I received this book for free from the Publisher in exchange for an honest review. This does not affect my opinion of the book or the content of my review.Front Lines by Michael Grant
Series: Soldier Girl #1
Published by Katherine Tegen Books on January 26th 2016
Genres: Action & Adventure, Historical Fiction
Source: the Publisher
Buy on Amazon, Buy on Bol.com
World War II, 1942. A court decision makes women subject to the draft and eligible for service. The unproven American army is going up against the greatest fighting force ever assembled, the armed forces of Nazi Germany.
Three girls sign up to fight. Rio Richlin, Frangie Marr, and Rainy Schulterman are average girls, girls with dreams and aspirations, at the start of their lives, at the start of their loves. Each has her own reasons for volunteering: Rio fights to honor her sister; Frangie needs money for her family; Rainy wants to kill Germans. For the first time they leave behind their homes and families—to go to war.
These three daring young women will play their parts in the war to defeat evil and save the human race. As the fate of the world hangs in the balance, they will discover the roles that define them on the front lines. They will fight the greatest war the world has ever known.
Front Lines is the first book by Michael Grant that I’ve read. When I read about the premise for this book I was sold. I mean, it seemed like such an original and intriguing take on World War II. After reading Front Lines I can tell you that it most certainly lived up to my expectations: what a long but incredibly compelling and captivating read!
There is so much detail that has gone into this book
Front Lines starts out quite slow, but this is one of those books that needs slow in the beginning. I don’t think I would have become as invested in the characters as I am now if I hadn’t been there alongside them at bootcamp, traveling from California to Georgia to Oklahoma to New York City and to North Africa on the Queen Mary. You need the background to become invested in these characters and I appreciate all the detail that has gone into this SO MUCH. The background stories, the journey to bootcamp, as well as all the historical details are what make this book so incredibly captivating to read.
Front Lines is such a confrontational and realistic story to read
What I loved most about Front Lines is that Michael Grant didn’t just stop at the imagined army life and conditions of women (and from the POV of three different women) during WWII. He also took in account how race would have factored in the army furing the early 1940s as well. Rio Richlin is a white girl from a small town in California, Frangie Marr is an African-American girl from Oklahoma, and Rainy Shulterman is a Jewish girl from New York City. Not only does Grant tackle gender injustice and sexism, he tackles racism as well, which is something that would be very easy to forget when writing a book like this. The fact that Grant ‘tells it like it is’ and doesn’t shy away from having his characters making racial slurs and sexist comments makes Front Lines an incredibly confrontational and realistic story to read.
Flawed characters with SO MUCH depth

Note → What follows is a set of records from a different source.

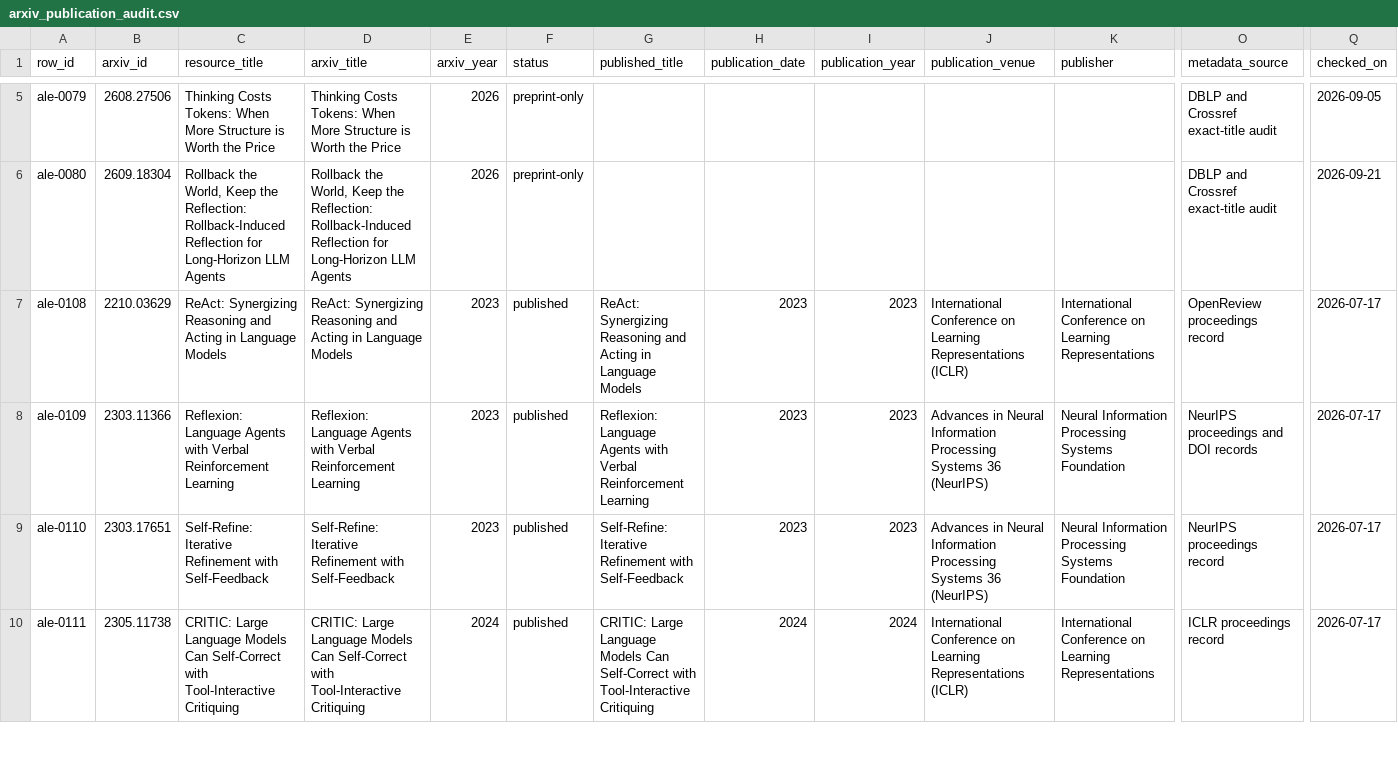
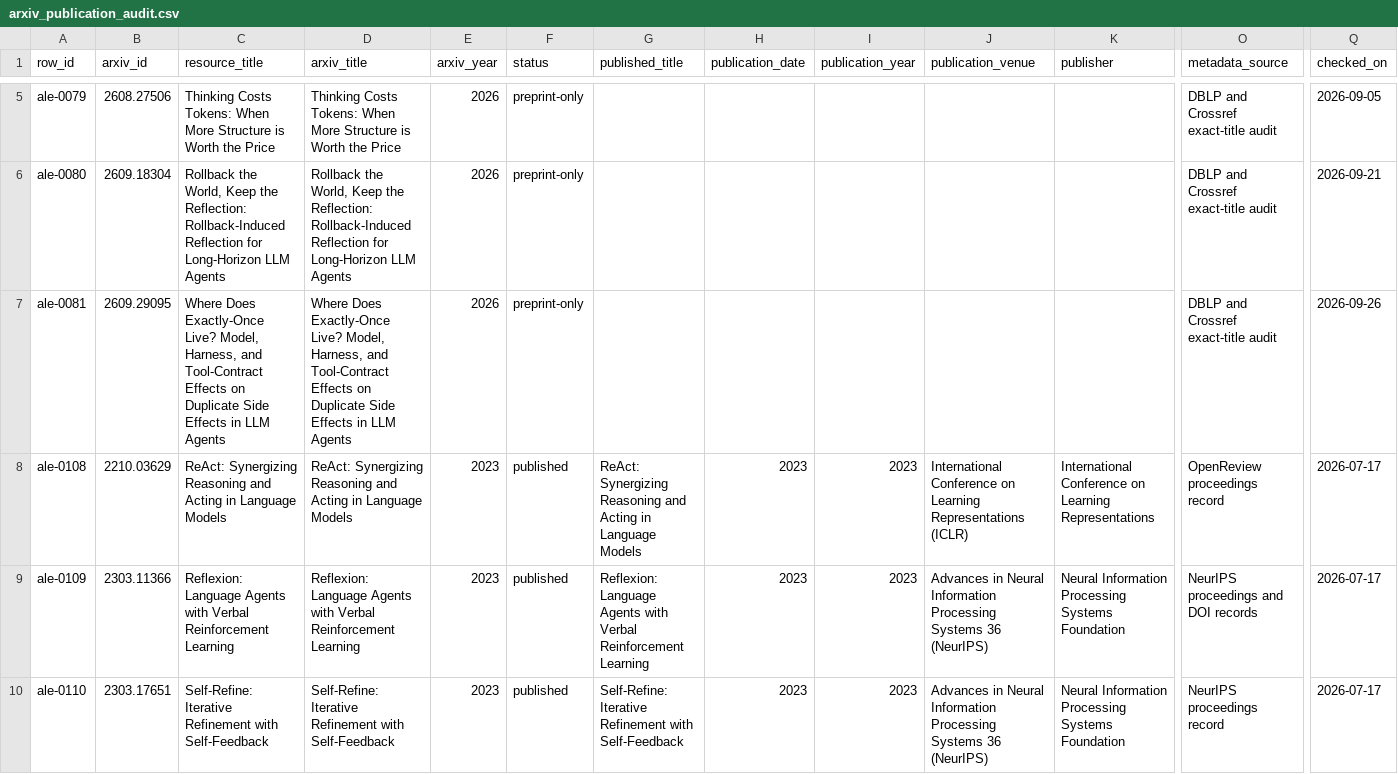
Before and after one commit to ChaoYue0307/awesome-loop-engineering, a CSV file: data/arxiv_publication_audit.csv, drawn as a sheet; only a part is shown, gaps mark what is left out; the shorter side is filled out with more unchanged rows; rows hold the shown columns only; the diff covers the shown part only; the diff names each change by its address in the sheet, - before the commit and + after, or states it on an @@ line.

Commit message:
Add 3 verified resources and follow a Strands docs move (1022 to 1025)
- 1025 rows; render 498,761 bytes (951 under the 499,712 budget)
- Source audit: 964 ok, 51 local, 10 restricted, 0 broken
- Where exactly-once should be enforced when a timed-out write may already
  have landed: model, harness, or tool contract, across 25,930 episodes
  graded against a ledger of committed effects
- Harness runtime policies applied at pre-failure states: best-of-two
  success barely moves (+1.2) while repeated success rises 9.2 points, so
  the gain is in dependable delivery rather than peak capability
- A controlled comparison of task state shown, told, and enforced, holding
  rules, model, and paired episodes fixed
- Strands Agents moved its user guide from /docs/user-guide/concepts/ to
  /docs/user-guide/sdk/, which broke two listed pages with 404s. Both new
  URLs came from the site's own sitemap and carry the same page titles
  (State Management; Graph Multi-Agent Pattern); both rows re-audited ok
- The arXiv sweep found 50 absent on-topic papers from nine days. The
  Immutable Past remains queued on priority
- Share page renamed x-v10-1022.html to x-v10-1025.html

```diff
--- a/data/arxiv_publication_audit.csv
+++ b/data/arxiv_publication_audit.csv
+row 7: ale-0081 | 2609.29095 | Where Does Exactly-Once Live? Model, Harness, and Tool-Contract Effects on Duplicate Side Effects in LLM Agents | Where Does Exactly-Once Live? Model, Harness, and Tool-Contract Effects on Duplicate Side Effects in LLM Agents | 2026 | preprint-only |  |  |  |  |  | DBLP and Crossref exact-title audit | 2026-09-26
```
Also changed, not shown: 2 added rows and 14 edited cells elsewhere in this file, 25 other files.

I am, and always have been, a huge fan of character driven stories and Front Lines did in no way let me down in this department. The characters are realisticly portrayed: they’re flawed and have so much depth. Rio, Frangie, and Rainy all have their own distinct personalities, and have their own reasons for enlisting. The secondary characters, too, bring so much to the story.
The whopping amount of 576 pages are an absolute pleasure from beginning to end. It is such a compelling read and I cannot wait for the sequel to Front Lines to hit shelves! (Somehow I didn’t realize this would be a series until I reached the end of the book, imagine the frustration when I realized I coudn’t keep on reading when I wanted to SO BADLY). Seriously people, read this!